(Modification records)
★ ★ ★ ★ ★
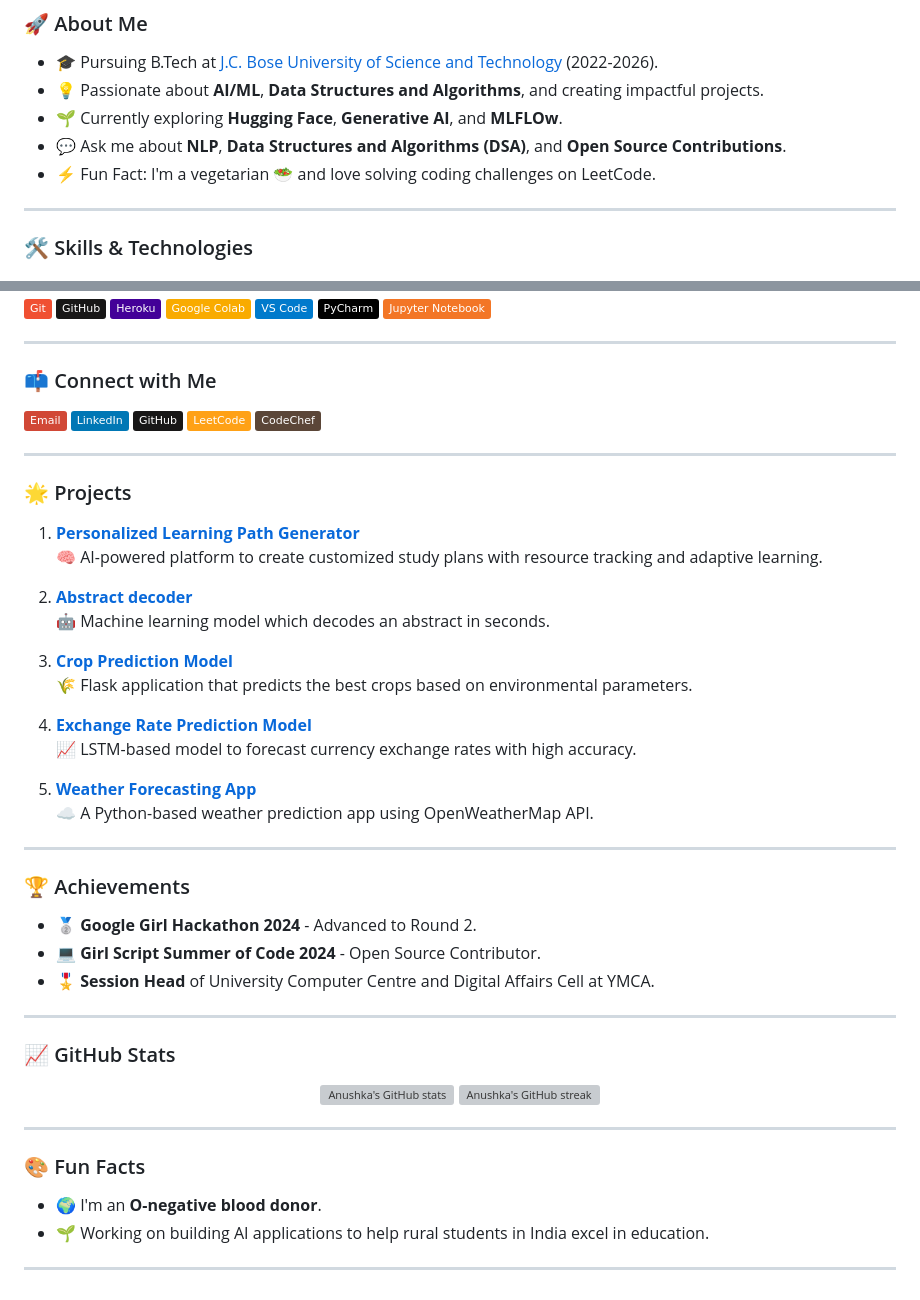
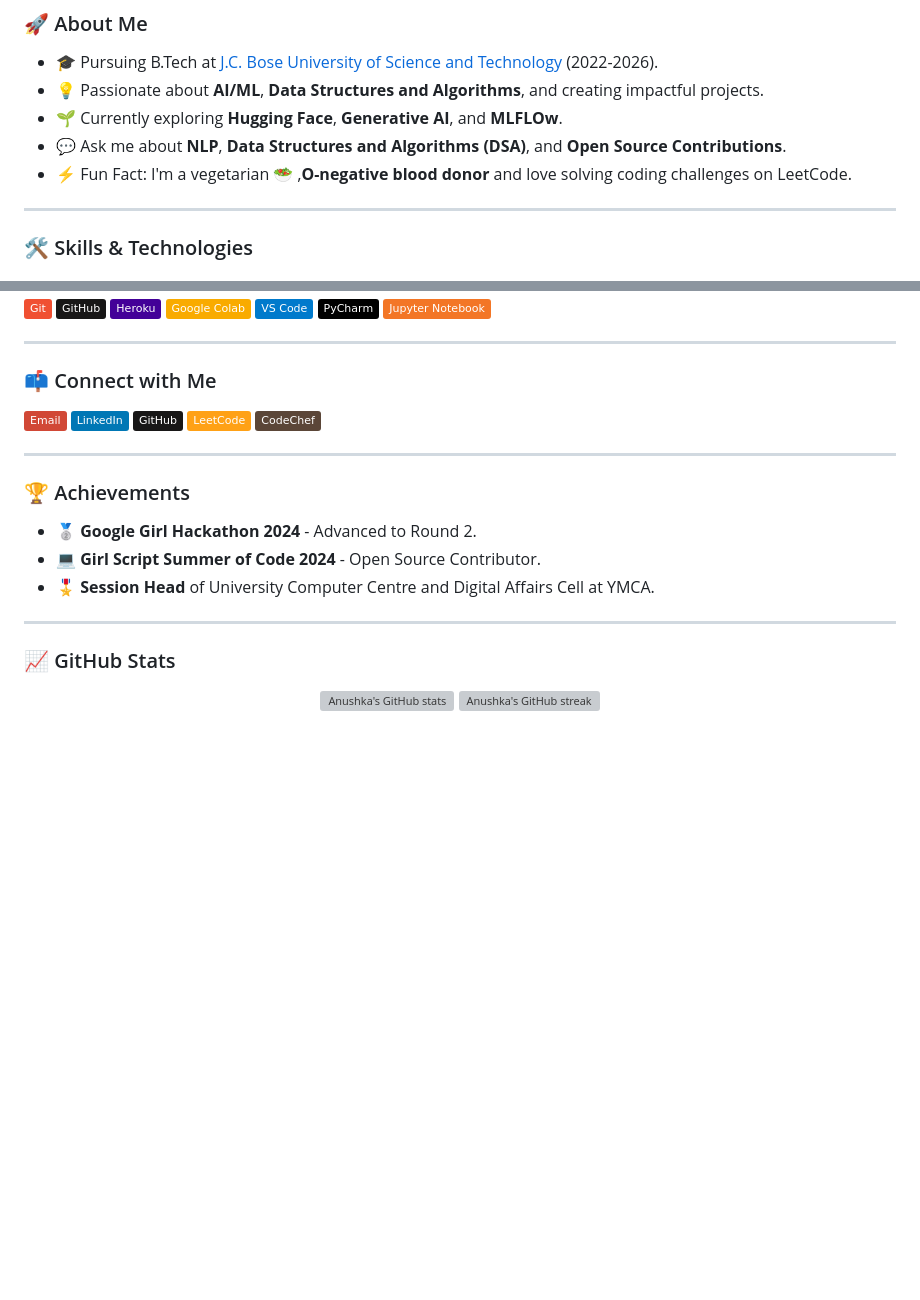
Before and after one commit to anushka7220/anushka7220, a Markdown page: README.md, 2 parts joined by grey strips. Rendered like a GitHub page; badges without logos; blank space fills up the shorter version; grey boxes are pictures that could not be loaded.

```diff
--- a/README.md
+++ b/README.md
@@ -10,7 +10,7 @@
 - 💡 Passionate about **AI/ML**, **Data Structures and Algorithms**, and creating impactful projects.
 - 🌱 Currently exploring **Hugging Face**, **Generative AI**, and **MLFLOw**.
 - 💬 Ask me about **NLP**, **Data Structures and Algorithms (DSA)**, and **Open Source Contributions**.
-- ⚡ Fun Fact: I'm a vegetarian 🥗 and love solving coding challenges on LeetCode.
+- ⚡ Fun Fact: I'm a vegetarian 🥗 ,**O-negative blood donor** and love solving coding challenges on LeetCode.
 
 ---
 
@@ -52,26 +52,6 @@
 
 ---
 
-### 🌟 Projects
-
-1. **[Personalized Learning Path Generator](#)**
-   🧠 AI-powered platform to create customized study plans with resource tracking and adaptive learning.
-
-2.  **[Abstract decoder](#)**
-   🤖 Machine learning model which decodes an abstract in seconds.
-
-
-3. **[Crop Prediction Model](#)**
-   🌾 Flask application that predicts the best crops based on environmental parameters.
-
-4. **[Exchange Rate Prediction Model](#)**
-   📈 LSTM-based model to forecast currency exchange rates with high accuracy.
-
-5. **[Weather Forecasting App](#)**
-   ☁️ A Python-based weather prediction app using OpenWeatherMap API.
-
----
-
 ### 🏆 Achievements
 
 - 🥈 **Google Girl Hackathon 2024** - Advanced to Round 2.
@@ -86,12 +66,3 @@
   <img src="https://github-readme-stats.vercel.app/api?username=anushka7220&show_icons=true&theme=radical" alt="Anushka's GitHub stats" />
   <img src="https://github-readme-streak-stats.herokuapp.com/?user=anushka7220&theme=radical" alt="Anushka's GitHub streak" />
 </p>
-
----
-
-### 🎨 Fun Facts
-
-- 🌍 I'm an **O-negative blood donor**.
-- 🌱 Working on building AI applications to help rural students in India excel in education.
-
----
```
★ ★ ★ ★ ★
*ACTIVITY*: Among the records above, find each line holding "based" and list it.

*RESPONSE TO THIS EXERCISE*:
-   🌾 Flask application that predicts the best crops based on environmental parameters.
-   📈 LSTM-based model to forecast currency exchange rates with high accuracy.
-   ☁️ A Python-based weather prediction app using OpenWeatherMap API.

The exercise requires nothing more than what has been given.